---------- Data in this exercise ----------

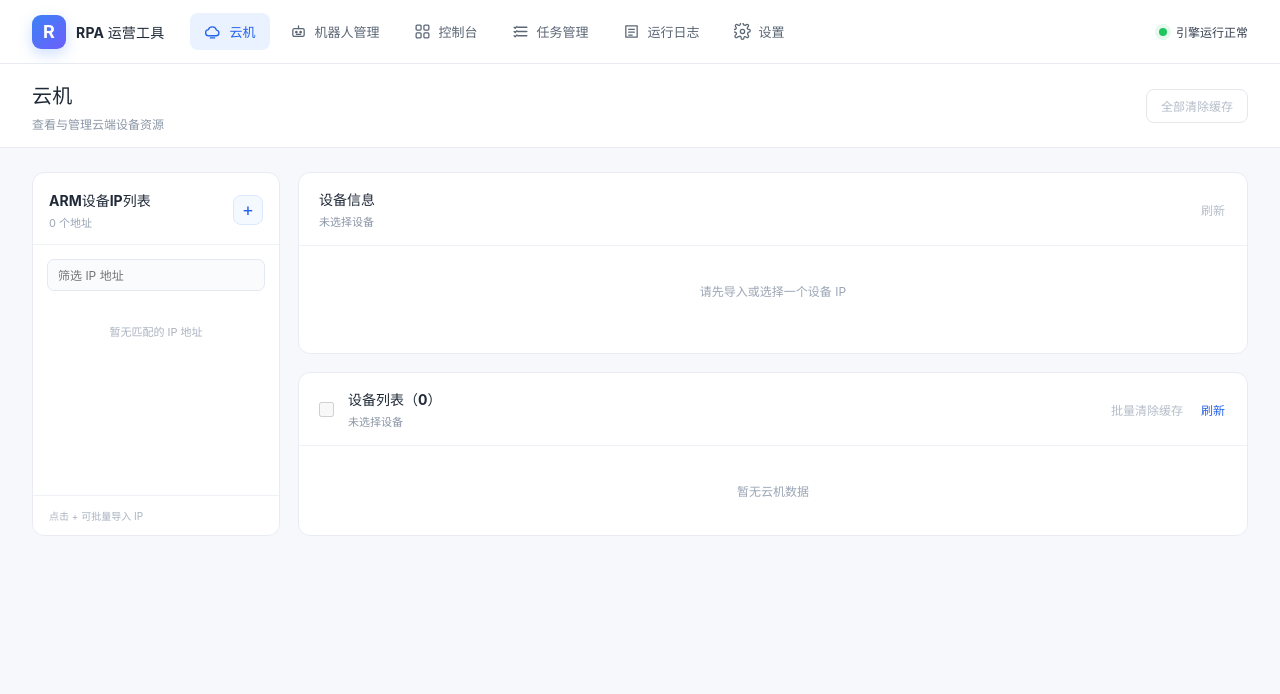
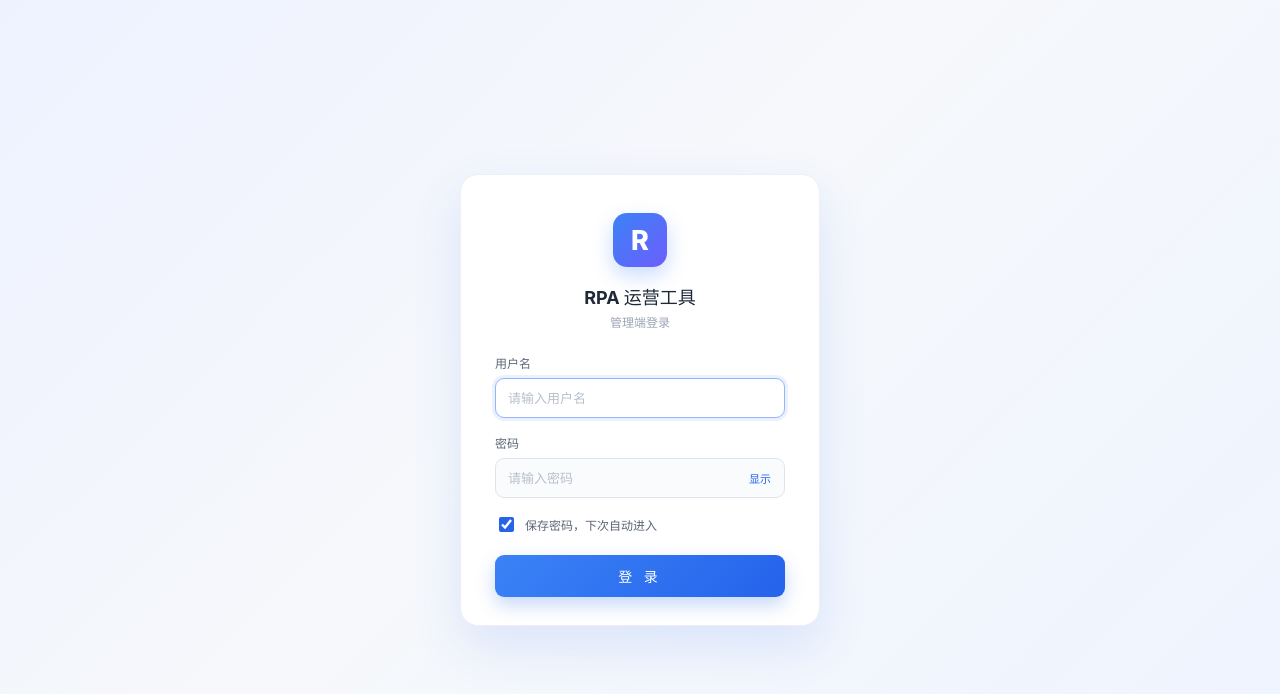
Before and after one commit to ihaodi/rpa-ops-tool, a React (Vite) app: page / in a window 1280 px wide. Shown: the top 694 px of the page. Built offline with nearby package versions, Linux system fonts and the light colour scheme.

Commit message:
feat: 管理端本地登录门禁 + 启动屏2.2秒 + 登录页去脚注

```diff
--- a/src/App.tsx
+++ b/src/App.tsx
@@ -10,6 +10,8 @@ import {
 } from "./deviceApi";
 import { getVConsole } from "./vconsole";
 import { ROBOTS_SEED, type RobotSeed } from "./robotsSeed";
+import Login from "./Login";
+import { clearAuth, isAuthenticated } from "./auth";
 import "./styles.css";
 
 type NavKey = "cloud" | "robots" | "dashboard" | "tasks" | "logs" | "settings";
@@ -302,7 +304,7 @@ function LogList() {
   );
 }
 
-export default function App() {
+function AppPanel({ onLogout }: { onLogout: () => void }) {
   const [active, setActive] = useState<NavKey>("cloud");
   const [tasks, setTasks] = useState<Task[]>(initialTasks);
   const [notice, setNotice] = useState("");
@@ -655,6 +657,7 @@ export default function App() {
             <div className="footer-title">引擎运行正常</div>
             <div className="footer-sub">v0.1.0 · 本地模式</div>
           </div>
+          <button className="logout-btn" onClick={onLogout} title="退出登录">退出</button>
         </div>
       </aside>
 
@@ -1156,3 +1159,21 @@ export default function App() {
     </div>
   );
 }
+
+/** 应用入口：本地登录门禁。保存过密码则自动进入，否则显示登录页。 */
+export default function App() {
+  const [authed, setAuthed] = useState(() => isAuthenticated());
+
+  if (!authed) {
+    return <Login onSuccess={() => setAuthed(true)} />;
+  }
+
+  return (
+    <AppPanel
+      onLogout={() => {
+        clearAuth();
+        setAuthed(false);
+      }}
+    />
+  );
+}
--- /dev/null
+++ b/src/Login.tsx
@@ -0,0 +1,89 @@
+import { useState, type FormEvent } from "react";
+import { checkCredentials, saveAuth } from "./auth";
+
+interface LoginProps {
+  onSuccess: () => void;
+}
+
+/** 管理端登录门禁：本地校验，可勾选保存密码以便下次自动进入。 */
+export default function Login({ onSuccess }: LoginProps) {
+  const [username, setUsername] = useState("");
+  const [password, setPassword] = useState("");
+  const [remember, setRemember] = useState(true);
+  const [showPassword, setShowPassword] = useState(false);
+  const [error, setError] = useState("");
+
+  const handleSubmit = (event: FormEvent) => {
+    event.preventDefault();
+    if (!username.trim() || !password) {
+      setError("请输入用户名和密码");
+      return;
+    }
+    if (!checkCredentials(username, password)) {
+      setError("用户名或密码错误，请重试");
+      return;
+    }
+    if (remember) {
+      saveAuth(username);
+    }
+    setError("");
+    onSuccess();
+  };
+
+  return (
+    <div className="login-screen">
+      <div className="login-card">
+        <div className="login-mark">R</div>
+        <h1 className="login-title">RPA 运营工具</h1>
+        <p className="login-subtitle">管理端登录</p>
+
+        <form onSubmit={handleSubmit} className="login-form">
+          <label className="login-field">
+            <span>用户名</span>
+            <input
+              value={username}
+              onChange={(event) => { setUsername(event.target.value); setError(""); }}
+              placeholder="请输入用户名"
+              autoComplete="username"
+              autoFocus
+            />
+          </label>
+
+          <label className="login-field">
+            <span>密码</span>
+            <div className="login-password">
+              <input
+                type={showPassword ? "text" : "password"}
+                value={password}
+                onChange={(event) => { setPassword(event.target.value); setError(""); }}
+                placeholder="请输入密码"
+                autoComplete="current-password"
+              />
+              <button
+                type="button"
+                className="login-eye"
+                onClick={() => setShowPassword((value) => !value)}
+                title={showPassword ? "隐藏密码" : "显示密码"}
+              >
+                {showPassword ? "隐藏" : "显示"}
+              </button>
+            </div>
+          </label>
+
+          <label className="login-remember">
+            <input
+              type="checkbox"
+              checked={remember}
+              onChange={(event) => setRemember(event.target.checked)}
+            />
+            <span>保存密码，下次自动进入</span>
+          </label>
+
+          {error && <div className="login-error">{error}</div>}
+
+          <button type="submit" className="login-submit">登 录</button>
+        </form>
+      </div>
+    </div>
+  );
+}
--- /dev/null
+++ b/src/auth.ts
@@ -0,0 +1,43 @@
+// 本地登录校验：凭据硬编码在前端，仅做本地门禁，不做服务端鉴权。
+const AUTH_STORAGE_KEY = "rpa-auth";
+const ADMIN_USERNAME = "admin";
+const ADMIN_PASSWORD = "Cic@12345";
+
+export interface SavedAuth {
+  username: string;
+  savedAt: string;
+}
+
+/** 读取本地保存的登录态（勾选保存密码后写入）。 */
+export const readSavedAuth = (): SavedAuth | null => {
+  try {
+    const raw = localStorage.getItem(AUTH_STORAGE_KEY);
+    if (!raw) return null;
+    const parsed = JSON.parse(raw) as SavedAuth;
+    if (!parsed || parsed.username !== ADMIN_USERNAME) return null;
+    return parsed;
+  } catch {
+    return null;
+  }
+};
+
+/** 是否已登录（本地存在有效登录态）。 */
+export const isAuthenticated = (): boolean => readSavedAuth() !== null;
+
+/** 校验用户名密码。 */
+export const checkCredentials = (username: string, password: string): boolean =>
+  username.trim() === ADMIN_USERNAME && password === ADMIN_PASSWORD;
+
+/** 保存登录态到本地（下次自动进入）。 */
+export const saveAuth = (username: string): void => {
+  const payload: SavedAuth = {
+    username: username.trim(),
+    savedAt: new Date().toISOString(),
+  };
+  localStorage.setItem(AUTH_STORAGE_KEY, JSON.stringify(payload));
+};
+
+/** 退出登录，清除本地登录态。 */
+export const clearAuth = (): void => {
+  localStorage.removeItem(AUTH_STORAGE_KEY);
+};
--- a/src/main.tsx
+++ b/src/main.tsx
@@ -9,7 +9,7 @@ createRoot(document.getElementById("root")!).render(
 );
 
 // React 挂载后移除启动屏，避免安装版首次启动时出现纯白空窗
-// 预留 3s 让「牛马，起来干活」逐字动画完整播放并停留后再进入主界面
+// 预留 2.2s 让「牛马，起来干活」逐字动画完整播放后再进入主界面
 window.setTimeout(() => {
   document.getElementById("boot-screen")?.remove();
-}, 3000);
+}, 2200);
--- a/src/styles.css
+++ b/src/styles.css
@@ -450,3 +450,65 @@ tr:hover td { background: #fcfdff; }
   padding: 14px 22px; border-radius: 10px; max-width: 70vw; text-align: center;
   box-shadow: 0 12px 32px rgba(0, 0, 0, .3);
 }
+
+/* 侧边栏退出登录 */
+.logout-btn {
+  margin-left: auto; height: 28px; padding: 0 10px; border: 1px solid #e2e8f0;
+  border-radius: 7px; background: #fff; color: #8a94a5; font-size: 11px; cursor: pointer;
+}
+.logout-btn:hover { border-color: #fca5a5; color: #dc2626; background: #fef2f2; }
+
+/* 登录门禁 */
+.login-screen {
+  position: fixed; inset: 0; z-index: 9000;
+  display: flex; align-items: center; justify-content: center;
+  background: linear-gradient(135deg, #eef2ff 0%, #f6f8fb 45%, #eef4ff 100%);
+}
+.login-card {
+  width: 360px; padding: 38px 34px 28px;
+  background: #fff; border: 1px solid #eceff5; border-radius: 18px;
+  box-shadow: 0 20px 50px rgba(37, 99, 235, .12);
+  display: flex; flex-direction: column; align-items: center;
+}
+.login-mark {
+  width: 54px; height: 54px; border-radius: 14px;
+  background: linear-gradient(135deg, #3b82f6, #6d5efc);
+  color: #fff; display: grid; place-items: center;
+  font-size: 27px; font-weight: 800;
+  box-shadow: 0 8px 20px rgba(59, 130, 246, .28);
+}
+.login-title { margin: 16px 0 4px; font-size: 18px; font-weight: 700; color: #1f2937; }
+.login-subtitle { margin: 0 0 24px; font-size: 12px; color: #9aa5b5; }
+.login-form { width: 100%; display: flex; flex-direction: column; gap: 16px; }
+.login-field { display: flex; flex-direction: column; gap: 7px; }
+.login-field > span { font-size: 12px; font-weight: 600; color: #5b6675; }
+.login-field input {
+  width: 100%; height: 40px; padding: 0 12px; box-sizing: border-box;
+  border: 1px solid #dfe4ec; border-radius: 9px; background: #fafbfd;
+  font-size: 13px; color: #1f2937; outline: none;
+}
+.login-field input:focus { border-color: #93b4ff; background: #fff; box-shadow: 0 0 0 3px rgba(59, 130, 246, .1); }
+.login-field input::placeholder { color: #b8c0cc; }
+.login-password { position: relative; }
+.login-password input { padding-right: 52px; }
+.login-eye {
+  position: absolute; right: 6px; top: 50%; transform: translateY(-50%);
+  height: 28px; padding: 0 8px; border: 0; border-radius: 6px;
+  background: transparent; color: #2563eb; font-size: 11px; cursor: pointer;
+}
+.login-eye:hover { background: #eef2ff; }
+.login-remember { display: flex; align-items: center; gap: 8px; font-size: 12px; color: #5b6675; cursor: pointer; }
+.login-remember input { width: 15px; height: 15px; accent-color: #2563eb; cursor: pointer; }
+.login-error {
+  font-size: 12px; color: #dc2626; background: #fef2f2;
+  border: 1px solid #fecaca; border-radius: 8px; padding: 8px 10px; text-align: center;
+}
+.login-submit {
+  height: 42px; margin-top: 4px; border: 0; border-radius: 9px;
+  background: linear-gradient(135deg, #3b82f6, #2563eb);
+  color: #fff; font-size: 14px; font-weight: 700; letter-spacing: 4px; cursor: pointer;
+  box-shadow: 0 8px 18px rgba(37, 99, 235, .25);
+}
+.login-submit:hover { filter: brightness(1.06); }
+.login-submit:active { transform: translateY(1px); }
+.login-foot { margin: 20px 0 0; font-size: 10px; color: #b2bbc8; }
```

----------

[Work item]: "useState" is the string to look for; please copy every line of the records above where it appears.

[Solution to this task]:
   const [active, setActive] = useState<NavKey>("cloud");
   const [tasks, setTasks] = useState<Task[]>(initialTasks);
   const [notice, setNotice] = useState("");
+  const [authed, setAuthed] = useState(() => isAuthenticated());
+import { useState, type FormEvent } from "react";
+  const [username, setUsername] = useState("");
+  const [password, setPassword] = useState("");
+  const [remember, setRemember] = useState(true);
+  const [showPassword, setShowPassword] = useState(false);
+  const [error, setError] = useState("");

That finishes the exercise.